Sponsored by IOT


By Deborah Kotob

With the plethora of progressive lens designs on the market, how do we determine the best design for the individual patient? One way is to stay informed about breakthroughs, quantifiable improvements in the performance parameters the patient needs for their daily wear or task-specific PALs. This article will discuss the breakthrough CamberTM PAL design with a clear, large, easy-to-find reading area that facilitates easy adaptation. The design achieves best-form optics by starting with an increasing variable base curve front surface (Fig. 1). This variable base curve front is combined with the complex free-form calculations that map the optimal back surface merging the two surface curvatures to produce optimal distortion-free optics for distance vision and throughout the progressive corridor.

Free-form design software and surfacing equipment have been the most significant breakthrough in PAL designs over the last 15 years. But even free-form lenses are shown to be measurably better when we start with an increasing variable base curve front instead of the typical backside application of the Rx, PAL design and personalization parameters. According to Wollaston and Ostwalt, every power has an ideal base curve to minimize oblique aberrations; therefore, since the power of a progressive lens changes from distance to near, the front base curve should change too.

Typically free-form software computes the best surface topography for the back surface of the lens based on the Rx, PAL progression and personalized frame fit parameters. A data points file is generated that guides the CNC machine as it applies the surface to the back of a spherical single-vision lens blank. The correct front curves are lacking because a spherical single base curve blank has only a single base curve, requiring backside correction of the power errors at near caused by an incorrect base curve. Oblique aberrations encroaching on the near area result in unwanted cylinder and an effectively higher add than required by the wearers at that point. You might ask if the wearer perceives the difference between backside compensation of errors at near compared to the variable base curve Camber blank design. The following wearer trial answers this question.

In a double-blind study, test wearers compared the same progressive design, one engineered with Camber Technology and the other without it. Proven results: In the wearer trial, 100 percent of wearers reported near vision easier to find with Camber lenses. Wearers perceived improved peripheral vision and wider visual fields (Fig. 2). Further support comes from a clinical assessment by IOT which conclusively showed a 9 percent increase in undistorted near vision area with an increasing variable front base curve blank over a spherical base curve blank.

The Camber variable base curve lens blank combined with IOT Digital Ray-Path 2 Technology and Steady Plus Methodology works synergistically to expand the Rx range, minimize the swim effect, provide better cosmetics (flatter), improve binocular vision in the intermediate and near zones, and increase distance fields of view.

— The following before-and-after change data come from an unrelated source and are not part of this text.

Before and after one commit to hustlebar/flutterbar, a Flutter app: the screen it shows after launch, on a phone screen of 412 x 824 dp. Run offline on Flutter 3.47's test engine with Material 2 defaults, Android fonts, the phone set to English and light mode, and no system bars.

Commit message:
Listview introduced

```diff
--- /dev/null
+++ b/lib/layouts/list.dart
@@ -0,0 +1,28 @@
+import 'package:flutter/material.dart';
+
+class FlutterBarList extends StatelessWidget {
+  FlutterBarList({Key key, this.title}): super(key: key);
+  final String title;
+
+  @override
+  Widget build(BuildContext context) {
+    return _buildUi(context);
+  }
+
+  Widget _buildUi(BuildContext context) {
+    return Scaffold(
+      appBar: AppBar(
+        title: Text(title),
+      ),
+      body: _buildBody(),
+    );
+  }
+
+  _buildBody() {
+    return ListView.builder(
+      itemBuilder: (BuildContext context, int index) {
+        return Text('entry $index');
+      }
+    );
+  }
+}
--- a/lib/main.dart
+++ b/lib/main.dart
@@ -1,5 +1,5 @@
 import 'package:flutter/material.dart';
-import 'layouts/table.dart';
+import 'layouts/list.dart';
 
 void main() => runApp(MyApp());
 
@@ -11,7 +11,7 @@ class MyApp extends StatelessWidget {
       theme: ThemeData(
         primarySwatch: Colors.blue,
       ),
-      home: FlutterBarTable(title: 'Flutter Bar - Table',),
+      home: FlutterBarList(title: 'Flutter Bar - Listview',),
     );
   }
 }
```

To produce Camber prescription lenses, cutting files are optimized using IOT Digital Ray-Path 2 Technology and Steady Plus Methodology to trace, analyze and compute the best surface profile across the lens to accommodate the prescription and frame/fit parameters and minimize lateral and oblique aberrations. This technology leads to a personalized lens enabled through a rigorous lab enablement process so that the Camber lens wearer experience is outstanding, surpassing all prior experiences.

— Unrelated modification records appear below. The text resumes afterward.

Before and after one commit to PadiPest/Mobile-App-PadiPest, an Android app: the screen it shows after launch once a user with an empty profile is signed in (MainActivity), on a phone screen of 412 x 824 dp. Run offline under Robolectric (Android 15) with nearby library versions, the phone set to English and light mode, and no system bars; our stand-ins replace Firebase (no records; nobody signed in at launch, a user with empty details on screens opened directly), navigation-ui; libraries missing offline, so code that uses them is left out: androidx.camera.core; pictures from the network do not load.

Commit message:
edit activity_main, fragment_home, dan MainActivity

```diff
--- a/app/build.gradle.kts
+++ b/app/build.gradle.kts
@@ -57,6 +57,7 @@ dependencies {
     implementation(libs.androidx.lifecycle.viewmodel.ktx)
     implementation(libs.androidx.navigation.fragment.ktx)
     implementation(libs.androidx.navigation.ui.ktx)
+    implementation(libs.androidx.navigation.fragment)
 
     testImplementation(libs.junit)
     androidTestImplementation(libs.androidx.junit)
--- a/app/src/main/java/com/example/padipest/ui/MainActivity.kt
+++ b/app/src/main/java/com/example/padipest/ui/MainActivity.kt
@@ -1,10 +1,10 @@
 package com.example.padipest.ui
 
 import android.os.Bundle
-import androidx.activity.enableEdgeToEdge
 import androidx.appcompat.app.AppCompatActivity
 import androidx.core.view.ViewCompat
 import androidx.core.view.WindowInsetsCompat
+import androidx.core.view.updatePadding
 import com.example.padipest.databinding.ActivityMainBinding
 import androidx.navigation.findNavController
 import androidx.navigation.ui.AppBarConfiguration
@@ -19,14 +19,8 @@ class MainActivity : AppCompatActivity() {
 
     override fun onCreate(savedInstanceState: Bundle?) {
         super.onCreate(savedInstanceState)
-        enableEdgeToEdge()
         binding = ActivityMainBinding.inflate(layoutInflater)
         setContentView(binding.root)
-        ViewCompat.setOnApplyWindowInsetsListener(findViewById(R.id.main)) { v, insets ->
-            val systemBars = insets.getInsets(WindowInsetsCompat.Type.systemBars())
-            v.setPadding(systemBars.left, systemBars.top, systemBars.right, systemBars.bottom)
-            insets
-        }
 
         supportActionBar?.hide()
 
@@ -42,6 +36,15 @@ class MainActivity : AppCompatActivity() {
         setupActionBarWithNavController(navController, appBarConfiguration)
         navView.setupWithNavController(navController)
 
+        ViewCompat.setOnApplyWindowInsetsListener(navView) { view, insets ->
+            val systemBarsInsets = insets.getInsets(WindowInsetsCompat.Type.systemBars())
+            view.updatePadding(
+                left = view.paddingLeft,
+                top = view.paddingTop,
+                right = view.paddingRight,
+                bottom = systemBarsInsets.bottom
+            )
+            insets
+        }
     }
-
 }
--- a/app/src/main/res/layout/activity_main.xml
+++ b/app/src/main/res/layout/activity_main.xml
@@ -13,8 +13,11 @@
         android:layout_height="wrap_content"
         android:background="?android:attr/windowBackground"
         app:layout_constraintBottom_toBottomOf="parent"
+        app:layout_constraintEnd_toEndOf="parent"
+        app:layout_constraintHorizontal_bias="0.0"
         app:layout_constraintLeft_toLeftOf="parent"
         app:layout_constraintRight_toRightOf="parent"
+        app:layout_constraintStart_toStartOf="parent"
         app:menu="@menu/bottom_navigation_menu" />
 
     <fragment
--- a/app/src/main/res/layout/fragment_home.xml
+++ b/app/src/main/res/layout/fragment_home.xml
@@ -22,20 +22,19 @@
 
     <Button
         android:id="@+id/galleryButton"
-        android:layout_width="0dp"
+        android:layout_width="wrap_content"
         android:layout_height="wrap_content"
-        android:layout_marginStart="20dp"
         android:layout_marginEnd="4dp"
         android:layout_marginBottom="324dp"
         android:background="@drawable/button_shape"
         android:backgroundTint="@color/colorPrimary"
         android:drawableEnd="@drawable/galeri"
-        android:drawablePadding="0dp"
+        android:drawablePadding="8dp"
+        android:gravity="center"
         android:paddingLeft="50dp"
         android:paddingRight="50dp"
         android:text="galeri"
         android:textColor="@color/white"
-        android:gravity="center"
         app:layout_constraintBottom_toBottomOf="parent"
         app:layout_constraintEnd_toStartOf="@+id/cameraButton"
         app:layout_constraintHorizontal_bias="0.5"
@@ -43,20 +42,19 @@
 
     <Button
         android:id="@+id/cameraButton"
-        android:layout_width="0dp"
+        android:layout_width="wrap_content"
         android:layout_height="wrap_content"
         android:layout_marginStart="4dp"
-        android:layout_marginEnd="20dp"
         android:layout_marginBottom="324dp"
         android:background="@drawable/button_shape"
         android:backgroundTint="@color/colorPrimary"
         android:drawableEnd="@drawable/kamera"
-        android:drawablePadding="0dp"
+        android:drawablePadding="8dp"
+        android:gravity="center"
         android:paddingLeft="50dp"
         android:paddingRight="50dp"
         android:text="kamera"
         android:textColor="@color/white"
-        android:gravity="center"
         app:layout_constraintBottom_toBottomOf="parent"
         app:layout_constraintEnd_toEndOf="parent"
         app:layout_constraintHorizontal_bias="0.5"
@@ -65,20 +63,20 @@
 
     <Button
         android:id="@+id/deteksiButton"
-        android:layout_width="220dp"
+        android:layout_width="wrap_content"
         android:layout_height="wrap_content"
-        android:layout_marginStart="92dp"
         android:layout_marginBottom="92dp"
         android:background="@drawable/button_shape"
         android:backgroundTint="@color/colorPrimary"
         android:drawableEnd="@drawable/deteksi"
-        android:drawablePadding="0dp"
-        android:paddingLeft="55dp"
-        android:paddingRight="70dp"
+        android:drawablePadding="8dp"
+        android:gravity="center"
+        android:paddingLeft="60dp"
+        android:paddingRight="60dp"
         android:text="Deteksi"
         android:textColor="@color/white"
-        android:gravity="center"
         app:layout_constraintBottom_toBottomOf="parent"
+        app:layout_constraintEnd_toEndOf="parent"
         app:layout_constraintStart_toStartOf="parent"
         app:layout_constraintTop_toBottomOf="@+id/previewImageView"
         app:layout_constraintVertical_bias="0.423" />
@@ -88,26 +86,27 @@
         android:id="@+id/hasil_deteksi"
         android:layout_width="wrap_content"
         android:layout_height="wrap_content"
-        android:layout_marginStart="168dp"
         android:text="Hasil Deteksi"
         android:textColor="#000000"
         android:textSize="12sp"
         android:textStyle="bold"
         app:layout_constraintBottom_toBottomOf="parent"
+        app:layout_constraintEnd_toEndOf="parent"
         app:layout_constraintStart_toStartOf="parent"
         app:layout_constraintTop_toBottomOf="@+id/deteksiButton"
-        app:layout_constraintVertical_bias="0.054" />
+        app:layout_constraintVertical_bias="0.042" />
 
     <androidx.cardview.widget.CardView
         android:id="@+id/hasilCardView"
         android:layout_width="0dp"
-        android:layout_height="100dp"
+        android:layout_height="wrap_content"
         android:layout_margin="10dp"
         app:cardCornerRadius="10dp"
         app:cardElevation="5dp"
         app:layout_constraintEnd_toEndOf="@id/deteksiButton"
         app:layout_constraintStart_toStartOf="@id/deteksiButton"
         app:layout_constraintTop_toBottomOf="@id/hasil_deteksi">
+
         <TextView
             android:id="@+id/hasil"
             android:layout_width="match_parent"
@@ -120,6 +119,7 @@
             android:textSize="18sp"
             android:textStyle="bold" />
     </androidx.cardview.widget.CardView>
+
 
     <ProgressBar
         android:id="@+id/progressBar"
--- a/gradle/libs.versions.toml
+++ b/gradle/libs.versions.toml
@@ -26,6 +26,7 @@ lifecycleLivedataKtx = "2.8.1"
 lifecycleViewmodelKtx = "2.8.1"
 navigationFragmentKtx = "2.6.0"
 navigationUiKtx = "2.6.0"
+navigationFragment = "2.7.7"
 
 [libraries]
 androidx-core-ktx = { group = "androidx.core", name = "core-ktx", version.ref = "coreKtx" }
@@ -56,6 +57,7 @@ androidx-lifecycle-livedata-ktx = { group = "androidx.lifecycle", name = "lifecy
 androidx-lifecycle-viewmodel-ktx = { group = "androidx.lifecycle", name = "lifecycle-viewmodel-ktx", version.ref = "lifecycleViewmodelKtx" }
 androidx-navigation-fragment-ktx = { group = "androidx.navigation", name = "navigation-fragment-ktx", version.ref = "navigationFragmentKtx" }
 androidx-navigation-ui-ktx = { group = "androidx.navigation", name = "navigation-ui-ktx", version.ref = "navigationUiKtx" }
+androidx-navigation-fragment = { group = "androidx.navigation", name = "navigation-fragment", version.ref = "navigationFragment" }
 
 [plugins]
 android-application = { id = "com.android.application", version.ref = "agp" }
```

IOT Digital Ray-Path 2 Technology is a new method of calculating the optimal lens surface to produce accurate power for all gaze directions and object distance ranges in the accommodative space; the result is customized lenses with superior compensation of oblique errors for broader, clearer fields of view.

IOT Steady Plus Methodology is unique to the Camber lens. It improves upon past efforts that only reduced lateral distortions by minimizing the cylindrical component of the sphero-cylindrical error. With Steady Plus Methodology, both the mean power (spherical) and the cylinder power errors are minimized. The technology employs new mathematical methods to compute the best lens topography to achieve the least distortion and swim effect without reducing progressive lens optical performance. As a bonus, the wearer experiences binocular symmetry (equivalency) in the near zones for greater reading comfort.

All stories in the IOT Free-Form Insights Series